In December of 1934, an unemployed stockbroker named Bill Wilson checked himself into Towns Hospital in Manhattan. He had a habit of consuming more than two quarts of whiskey per day, and his wife had implored him to get help. The doctor gave Wilson an extract of belladonna, a plant with hallucinogenic properties, which at the time was an experimental treatment for alcoholism. That afternoon, the “room blazed with an indescribably white light,” Wilson later wrote. A vision of a mountain came to him. “I stood upon its summit where a great wind blew…. Then came the blazing thought, ‘you are a free man.’”

Bill Wilson never drank again. He went on to found Alcoholics Anonymous, the grassroots organization that has helped millions of people achieve and sustain sobriety. The story of Wilson’s spiritual awakening figures prominently in AA mythology. The part about the preceding drug dose does not.

Wilson’s dabbling in psychedelics—including later experiments with LSD—comes up in two new books: Leslie Jamison’s The Recovering, a memoir of drinking and quitting intertwined with literary and cultural criticism, and Michael Pollan’s How to Change Your Mind, an exploration of the awesome powers of psychedelics to enrich human consciousness.

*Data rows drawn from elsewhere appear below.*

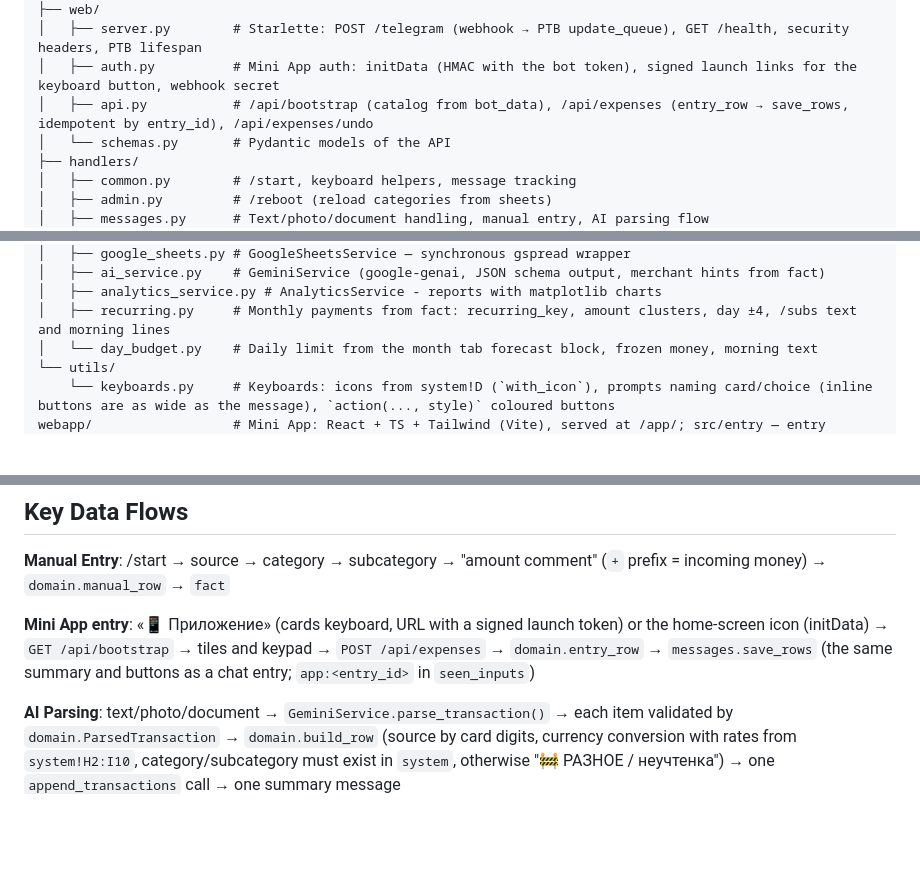
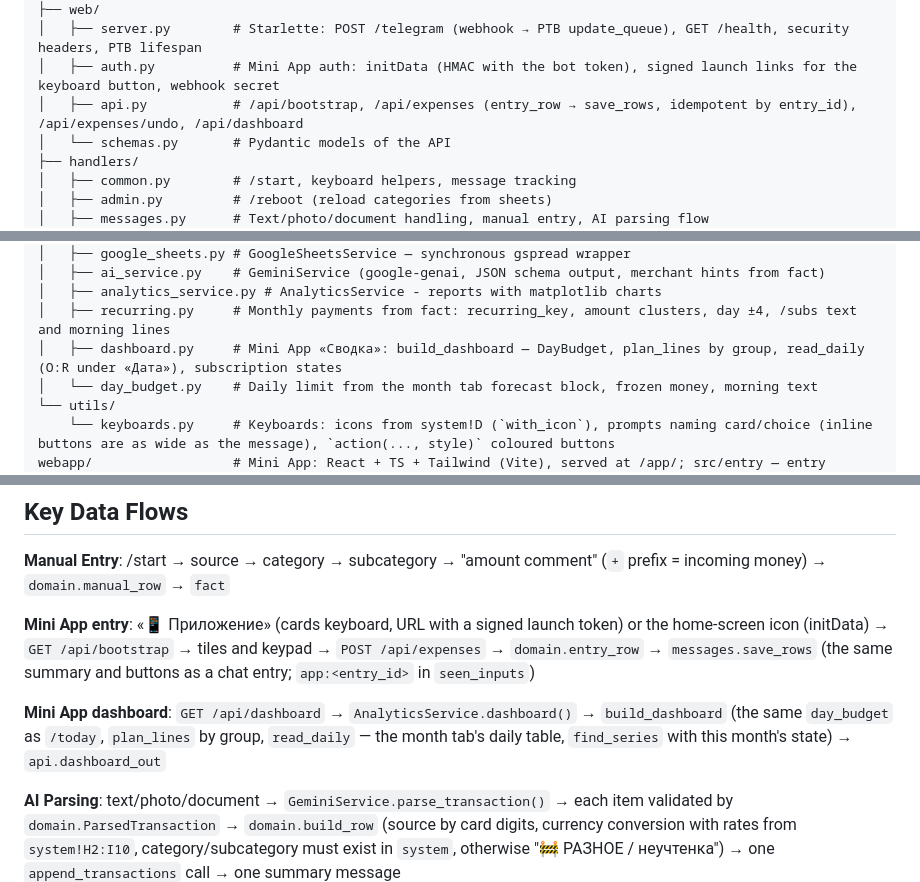
Before and after one commit to grigory-zhovtun/tg_bot_budget, a Markdown page: CLAUDE.md, 3 parts joined by grey strips. Drawn GitHub-style; blank space fills up the shorter version.

```diff
--- a/CLAUDE.md
+++ b/CLAUDE.md
@@ -38,7 +38,7 @@ app/
 ├── web/
 │   ├── server.py        # Starlette: POST /telegram (webhook → PTB update_queue), GET /health, security headers, PTB lifespan
 │   ├── auth.py          # Mini App auth: initData (HMAC with the bot token), signed launch links for the keyboard button, webhook secret
-│   ├── api.py           # /api/bootstrap (catalog from bot_data), /api/expenses (entry_row → save_rows, idempotent by entry_id), /api/expenses/undo
+│   ├── api.py           # /api/bootstrap, /api/expenses (entry_row → save_rows, idempotent by entry_id), /api/expenses/undo, /api/dashboard
 │   └── schemas.py       # Pydantic models of the API
 ├── handlers/
 │   ├── common.py        # /start, keyboard helpers, message tracking
@@ -59,6 +59,7 @@ app/
 │   ├── ai_service.py    # GeminiService (google-genai, JSON schema output, merchant hints from fact)
 │   ├── analytics_service.py # AnalyticsService - reports with matplotlib charts
 │   ├── recurring.py     # Monthly payments from fact: recurring_key, amount clusters, day ±4, /subs text and morning lines
+│   ├── dashboard.py     # Mini App «Сводка»: build_dashboard — DayBudget, plan_lines by group, read_daily (O:R under «Дата»), subscription states
 │   └── day_budget.py    # Daily limit from the month tab forecast block, frozen money, morning text
 └── utils/
     └── keyboards.py     # Keyboards: icons from system!D (`with_icon`), prompts naming card/choice (inline buttons are as wide as the message), `action(..., style)` coloured buttons
@@ -71,6 +72,8 @@ tests/                   # pytest, fakes for Sheets/Gemini/Telegram; no network
 **Manual Entry**: /start → source → category → subcategory → "amount comment" (`+` prefix = incoming money) → `domain.manual_row` → `fact`
 
 **Mini App entry**: «📱 Приложение» (cards keyboard, URL with a signed launch token) or the home-screen icon (initData) → `GET /api/bootstrap` → tiles and keypad → `POST /api/expenses` → `domain.entry_row` → `messages.save_rows` (the same summary and buttons as a chat entry; `app:<entry_id>` in `seen_inputs`)
+
+**Mini App dashboard**: `GET /api/dashboard` → `AnalyticsService.dashboard()` → `build_dashboard` (the same `day_budget` as `/today`, `plan_lines` by group, `read_daily` — the month tab's daily table, `find_series` with this month's state) → `api.dashboard_out`
 
 **AI Parsing**: text/photo/document → `GeminiService.parse_transaction()` → each item validated by `domain.ParsedTransaction` → `domain.build_row` (source by card digits, currency conversion with rates from `system!H2:I10`, category/subcategory must exist in `system`, otherwise "🚧 РАЗНОЕ / неучтенка") → one `append_transactions` call → one summary message
 
```
Also changed, not shown: README.md (+1 -1 lines).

Many other authors have covered similar ground, but Pollan and Jamison bring to bear singular gifts. They are, in some ways, very different writers: Pollan is at heart a journalist oriented toward the world; Jamison, trained as a fiction writer, is drawn to her own psyche for material. But both deftly synthesize research and their own experiences into finely crafted narratives that give new life to these familiar themes. Read the whole review here.